Pick the right transition style – There’s one big decision to make up front: do you take the plunge, quit your job, and go full-time into independent work, or do you start out with some nights-and-weekends side jobs to figure out if you can make a go of it? I took the former route, and while it worked out for me, I was young and without family responsibilities at the time (and there were some weeks of living on ramen, with peanut butter crackers as an occasional gourmet treat). A gradual transition provides more financial security, but it has other drawbacks. First, you’ll work longer hours because you’ll be working two jobs. Second, you run the risk of alienating your current employer if you’re perceived as a direct competitor, and perhaps even getting fired.
Have some money in the bank – Whatever strategy you use to move from office work to web work, you need to recognize that the checks won’t come rolling in immediately. Three months’ living expenses in your savings account is good. Six months’ is better. No savings account? If you can’t even buy ramen, you’re not ready to take the plunge.
Downsize your expenses – Moving from one career (or one form of career) to another is an excellent time to take a look at your budget and expenses and try to figure out whether there are any big savings to be had. While some folks go in for coupon-clipping and skipping that one latte per day on the theory that little things add up (and they do, if you put enough little things together), I’d look for big things first. Premium cable TV plan? Planned Vegas vacation? Eating out every Wednesday and Saturday? Every new Wii game as it comes out? Belt-tightening is never any fun, but just how much did you say you wanted to work for yourself? If you’re successful, you’ll be able to add the goodies back in later.
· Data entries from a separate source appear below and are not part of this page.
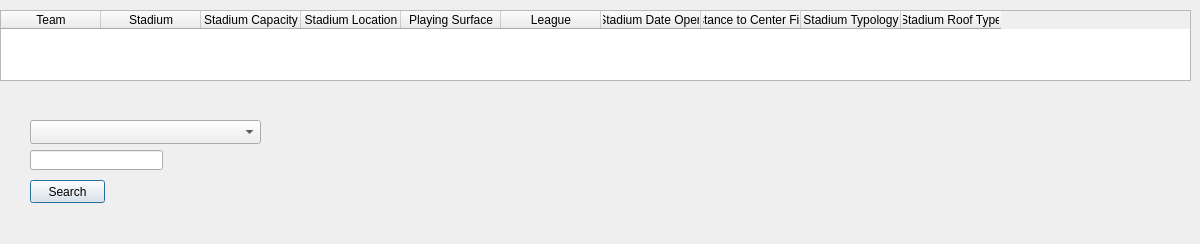
Above: BaseballTour/databasenameview.ui from ethanl21/BaseballTour before the change. Below: the same form after it.
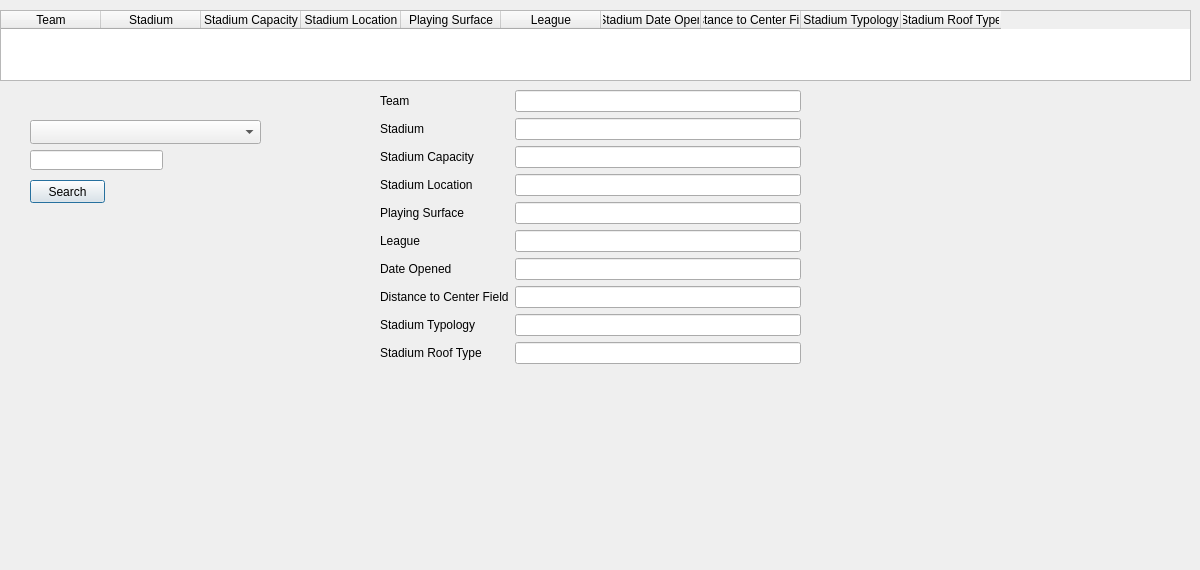
That is the form after the change.

Commit message: Update DB, modify team view form

What changed in the file:
```diff
--- a/BaseballTour/databasenameview.ui
+++ b/BaseballTour/databasenameview.ui
@@ -7,7 +7,7 @@
     <x>0</x>
     <y>0</y>
     <width>1200</width>
-    <height>244</height>
+    <height>570</height>
    </rect>
   </property>
   <property name="maximumSize">
@@ -112,6 +112,158 @@
     </rect>
    </property>
   </widget>
+  <widget class="QWidget" name="formLayoutWidget">
+   <property name="geometry">
+    <rect>
+     <x>380</x>
+     <y>90</y>
+     <width>421</width>
+     <height>311</height>
+    </rect>
+   </property>
+   <layout class="QFormLayout" name="formLayout">
+    <item row="0" column="0">
+     <widget class="QLabel" name="label">
+      <property name="text">
+       <string>Team</string>
+      </property>
+     </widget>
+    </item>
+    <item row="1" column="0">
+     <widget class="QLabel" name="label_3">
+      <property name="text">
+       <string>Stadium</string>
+      </property>
+     </widget>
+    </item>
+    <item row="2" column="0">
+     <widget class="QLabel" name="label_2">
+      <property name="text">
+       <string>Stadium Capacity</string>
+      </property>
+     </widget>
+    </item>
+    <item row="3" column="0">
+     <widget class="QLabel" name="label_4">
+      <property name="text">
+       <string>Stadium Location</string>
+      </property>
+     </widget>
+    </item>
+    <item row="4" column="0">
+     <widget class="QLabel" name="label_5">
+      <property name="text">
+       <string>Playing Surface</string>
+      </property>
+     </widget>
+    </item>
+    <item row="5" column="0">
+     <widget class="QLabel" name="label_6">
+      <property name="text">
+       <string>League</string>
+      </property>
+     </widget>
+    </item>
+    <item row="6" column="0">
+     <widget class="QLabel" name="label_7">
+      <property name="text">
+       <string>Date Opened</string>
+      </property>
+     </widget>
+    </item>
+    <item row="7" column="0">
+     <widget class="QLabel" name="label_8">
+      <property name="text">
+       <string>Distance to Center Field</string>
+      </property>
+     </widget>
+    </item>
+    <item row="8" column="0">
+     <widget class="QLabel" name="label_9">
+      <property name="text">
+       <string>Stadium Typology</string>
+      </property>
+     </widget>
+    </item>
+    <item row="9" column="0">
+     <widget class="QLabel" name="label_10">
+      <property name="text">
+       <string>Stadium Roof Type</string>
+      </property>
+     </widget>
+    </item>
+    <item row="0" column="1">
+     <widget class="QLineEdit" name="teamLineEdit">
+      <property name="readOnly">
+       <bool>true</bool>
+      </property>
+     </widget>
+    </item>
+    <item row="1" column="1">
+     <widget class="QLineEdit" name="stadiumNameLineEdit">
+      <property name="readOnly">
+       <bool>true</bool>
+      </property>
+     </widget>
+    </item>
+    <item row="2" column="1">
+     <widget class="QLineEdit" name="stadiumCapacityLineEdit">
+      <property name="readOnly">
+       <bool>true</bool>
+      </property>
+     </widget>
+    </item>
+    <item row="3" column="1">
+     <widget class="QLineEdit" name="stadiumLocationLineEdit">
+      <property name="readOnly">
+       <bool>true</bool>
+      </property>
+     </widget>
+    </item>
+    <item row="4" column="1">
+     <widget class="QLineEdit" name="stadiumPlayingSurfaceLineEdit">
+      <property name="readOnly">
+       <bool>true</bool>
+      </property>
+     </widget>
+    </item>
+    <item row="5" column="1">
+     <widget class="QLineEdit" name="leagueLineEdit">
+      <property name="readOnly">
+       <bool>true</bool>
+      </property>
+     </widget>
+    </item>
+    <item row="6" column="1">
+     <widget class="QLineEdit" name="dateOpenedLineEdit">
+      <property name="readOnly">
+       <bool>true</bool>
+      </property>
+     </widget>
+    </item>
+    <item row="7" column="1">
+     <widget class="QLineEdit" name="distCtrFieldLineEdit">
+      <property name="readOnly">
+       <bool>true</bool>
+      </property>
+     </widget>
+    </item>
+    <item row="8" column="1">
+     <widget class="QLineEdit" name="typologyLineEdit">
+      <property name="readOnly">
+       <bool>true</bool>
+      </property>
+     </widget>
+    </item>
+    <item row="9" column="1">
+     <widget class="QLineEdit" name="roofTypeLineEdit">
+      <property name="readOnly">
+       <bool>true</bool>
+      </property>
+     </widget>
+    </item>
+   </layout>
+  </widget>
  </widget>
  <resources/>
  <connections/>
```
The commit also changes 2 other files.
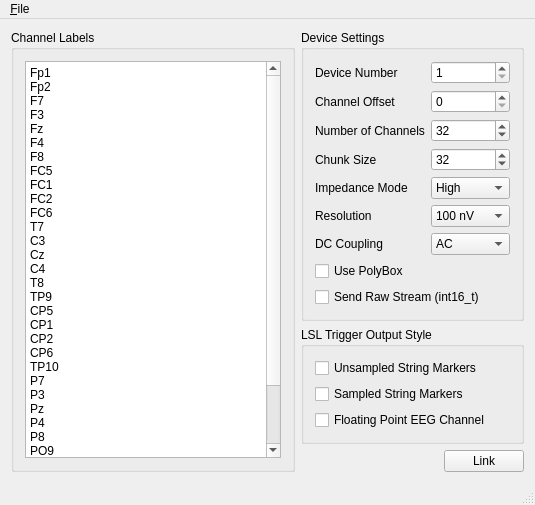
This is mainwindow.ui in labstreaminglayer/App-BrainAmpSeries as Qt 5 draws it before an edit. The edited form follows.
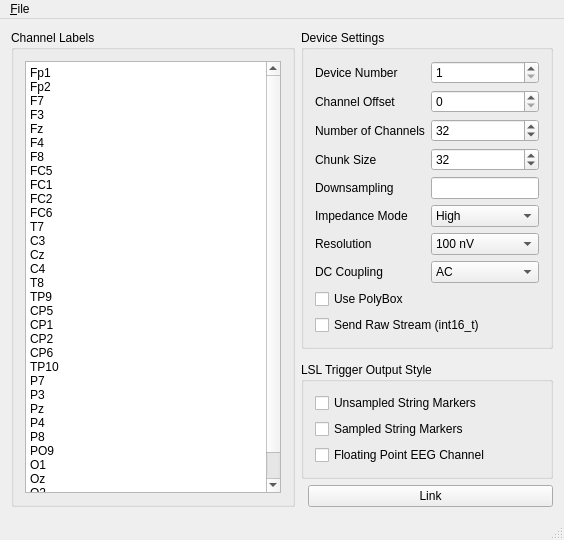
This is the edited form.

```diff
--- a/mainwindow.ui
+++ b/mainwindow.ui
@@ -134,14 +134,14 @@
            </property>
           </widget>
          </item>
-         <item row="4" column="0">
+         <item row="5" column="0">
           <widget class="QLabel" name="label_impedance">
            <property name="text">
             <string>Impedance Mode</string>
            </property>
           </widget>
          </item>
-         <item row="4" column="1">
+         <item row="5" column="1">
           <widget class="QComboBox" name="impedanceMode">
            <property name="toolTip">
             <string>The default setting is to operate in high-impedance mode (less need for perfect electrode contact)</string>
@@ -158,14 +158,14 @@
            </item>
           </widget>
          </item>
-         <item row="5" column="0">
+         <item row="6" column="0">
           <widget class="QLabel" name="label_resultion">
            <property name="text">
             <string>Resolution</string>
            </property>
           </widget>
          </item>
-         <item row="5" column="1">
+         <item row="6" column="1">
           <widget class="QComboBox" name="resolution">
            <property name="toolTip">
             <string>Resolution of the measured signal</string>
@@ -192,14 +192,14 @@
            </item>
           </widget>
          </item>
-         <item row="6" column="0">
+         <item row="7" column="0">
           <widget class="QLabel" name="label_dc">
            <property name="text">
             <string>DC Coupling</string>
            </property>
           </widget>
          </item>
-         <item row="6" column="1">
+         <item row="7" column="1">
           <widget class="QComboBox" name="dcCoupling">
            <property name="toolTip">
             <string>The default is AC</string>
@@ -216,11 +216,8 @@
            </item>
           </widget>
          </item>
-         <item row="7" column="0">
+         <item row="8" column="0">
           <widget class="QCheckBox" name="usePolyBox">
-           <property name="enabled">
-            <bool>true</bool>
-           </property>
            <property name="toolTip">
             <string>If this is checked then the first 8 channels will hold the polybox signals; make sure to increase your channel count appropriately.</string>
            </property>
@@ -229,7 +226,7 @@
            </property>
           </widget>
          </item>
-         <item row="8" column="0" colspan="2">
+         <item row="9" column="0" colspan="2">
           <widget class="QCheckBox" name="sendRawStream">
            <property name="text">
             <string>Send Raw Stream (int16_t)</string>
@@ -253,6 +250,16 @@
            </property>
           </widget>
          </item>
+         <item row="4" column="0">
+          <widget class="QLabel" name="label_downsampling">
+           <property name="text">
+            <string>Downsampling</string>
+           </property>
+          </widget>
+         </item>
+         <item row="4" column="1">
+          <widget class="QLineEdit" name="inp_downsampling"/>
+         </item>
         </layout>
        </widget>
       </item>
@@ -261,12 +268,6 @@
         <property name="orientation">
          <enum>Qt::Vertical</enum>
         </property>
-        <property name="sizeHint" stdset="0">
-         <size>
-          <width>0</width>
-          <height>0</height>
-         </size>
-        </property>
        </spacer>
       </item>
       <item>
@@ -309,12 +310,6 @@
           <property name="orientation">
            <enum>Qt::Horizontal</enum>
           </property>
-          <property name="sizeHint" stdset="0">
-           <size>
-            <width>0</width>
-            <height>0</height>
-           </size>
-          </property>
          </spacer>
         </item>
         <item>
@@ -335,7 +330,7 @@
     <rect>
      <x>0</x>
      <y>0</y>
-     <width>528</width>
+     <width>576</width>
      <height>30</height>
     </rect>
    </property>
```
Left out of the diff: 19 changed lines with no effect on the pictures.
Control your debt – If, like too many of us, you piled up four or five figures of credit card debt when credit cards were easy to come by, chop ’em up and put all of that into a payment plan through a reputable credit counseling agency. This is actually a subheading of “downsize your expenses,” as you’ll find that you can chop your monthly interest payment by a huge amount when you do this. The tradeoff is that you won’t find it so easy to get and abuse easy credit for a few years, but again, what is being your own boss worth to you?
Don’t be afraid to negotiate terms – Just because you’re new at web work doesn’t mean that you have to allow yourself to be taken advantage of. If your first potential client doesn’t offer you a reasonable rate, ask for more. If they want you to sign their contract, have your lawyer review it (sadly, paying a lawyer is one of those expenses you just can’t afford to skimp on) and propose changes if necessary. If you need some cash to prime the pump, suggest billing every two weeks instead of once a month – often you can get this approved in the context of a more agile development cycle.